  38. 38. SOAP Notes: Getting Down & Dirty With Medical Translation © Erin M. Lyons. ATA 2015, Miami. SUBJECTIVE Subjective section also includes social history, known allergies, current medications/compliance.
  39. 39. SOAP Notes: Getting Down & Dirty With Medical Translation © Erin M. Lyons. ATA 2015, Miami. OBJECTIVE Physical exam and related laboratory tests, imaging.
  40. 40. SOAP Notes: Getting Down & Dirty With Medical Translation © Erin M. Lyons. ATA 2015, Miami. ASSESSMENT Assessment is succinct; supported by prior objective findings.
  41. 41. SOAP Notes: Getting Down & Dirty With Medical Translation © Erin M. Lyons. ATA 2015, Miami. PLAN
  42. 42. SOAP Notes: Getting Down & Dirty With Medical Translation REMINDERS © Erin M. Lyons.

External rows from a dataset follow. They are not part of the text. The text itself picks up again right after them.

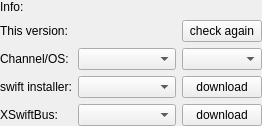
The window that src/blackgui/components/updateinfocomponent.ui (swift-project/pilotclient) describes before a commit, drawn with Qt 5.
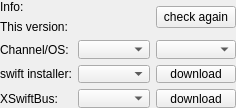
The same window after the commit.

Commit message: UI improvements installer/update info

Patch:
```diff
--- a/src/blackgui/components/updateinfocomponent.ui
+++ b/src/blackgui/components/updateinfocomponent.ui
@@ -6,14 +6,14 @@
    <rect>
     <x>0</x>
     <y>0</y>
-    <width>262</width>
-    <height>126</height>
+    <width>230</width>
+    <height>108</height>
    </rect>
   </property>
   <property name="minimumSize">
    <size>
     <width>0</width>
-    <height>90</height>
+    <height>100</height>
    </size>
   </property>
   <property name="windowTitle">
@@ -85,13 +85,6 @@
      </property>
     </widget>
    </item>
-   <item row="1" column="2">
-    <widget class="QPushButton" name="pb_CheckForUpdates">
-     <property name="text">
-      <string> check again </string>
-     </property>
-    </widget>
-   </item>
    <item row="1" column="1">
     <widget class="QLabel" name="lbl_CurrentVersionDisplay">
      <property name="text">
@@ -120,6 +113,13 @@
      </property>
     </widget>
    </item>
+   <item row="0" column="2" rowspan="2">
+    <widget class="QPushButton" name="pb_CheckForUpdates">
+     <property name="text">
+      <string> check again </string>
+     </property>
+    </widget>
+   </item>
   </layout>
  </widget>
  <resources/>
```
The commit also changes 3 other files.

ATA 2015, Miami. 1. Practice being succinct: use plain language to give a snapshot of a patient at a particular moment in time. 2. Avoid excessive use of acronyms or abbreviations; including them only augments confusion. 3. Document your research; don’t waste time researching twice. 4. Read online SOAP notes to get a feel for the standard physician style in your source-target combination.
  43. 43. SOAP Notes: Getting Down & Dirty With Medical Translation RESOURCES © Erin M. Lyons. ATA 2015, Miami. Medilexicon Medical Abbreviations/Terminol ogy http://www.medilexicon.com University of Michigan Plain Language Dictionary http://www.lib.umich.edu Tool Box for the Medical Translator (FR/EN) FR-EN/EN-FR Medical Glossary & Resources http://www.groupetraduction.c a/documents/ToolBox.pdf Maxwell Quick Medical Reference Doctor’s Quick Medical Reference Amazon/bookseller Pocket medicine: The Massachusetts General Hospital Handbook of Internal Medicine Pocket Handbook of “Essentials” Amazon/bookseller
  44. 44. SOAP Notes: Getting Down & Dirty With Medical Translation QUESTIONS? © Erin M. Lyons. ATA 2015, Miami.
  45. 45. Thank you SOAP Notes: Getting Down & Dirty With Medical Translation Erin M. Lyons elyons@biomednouvelle.com © Erin M. Lyons. ATA 2015, Miami.

×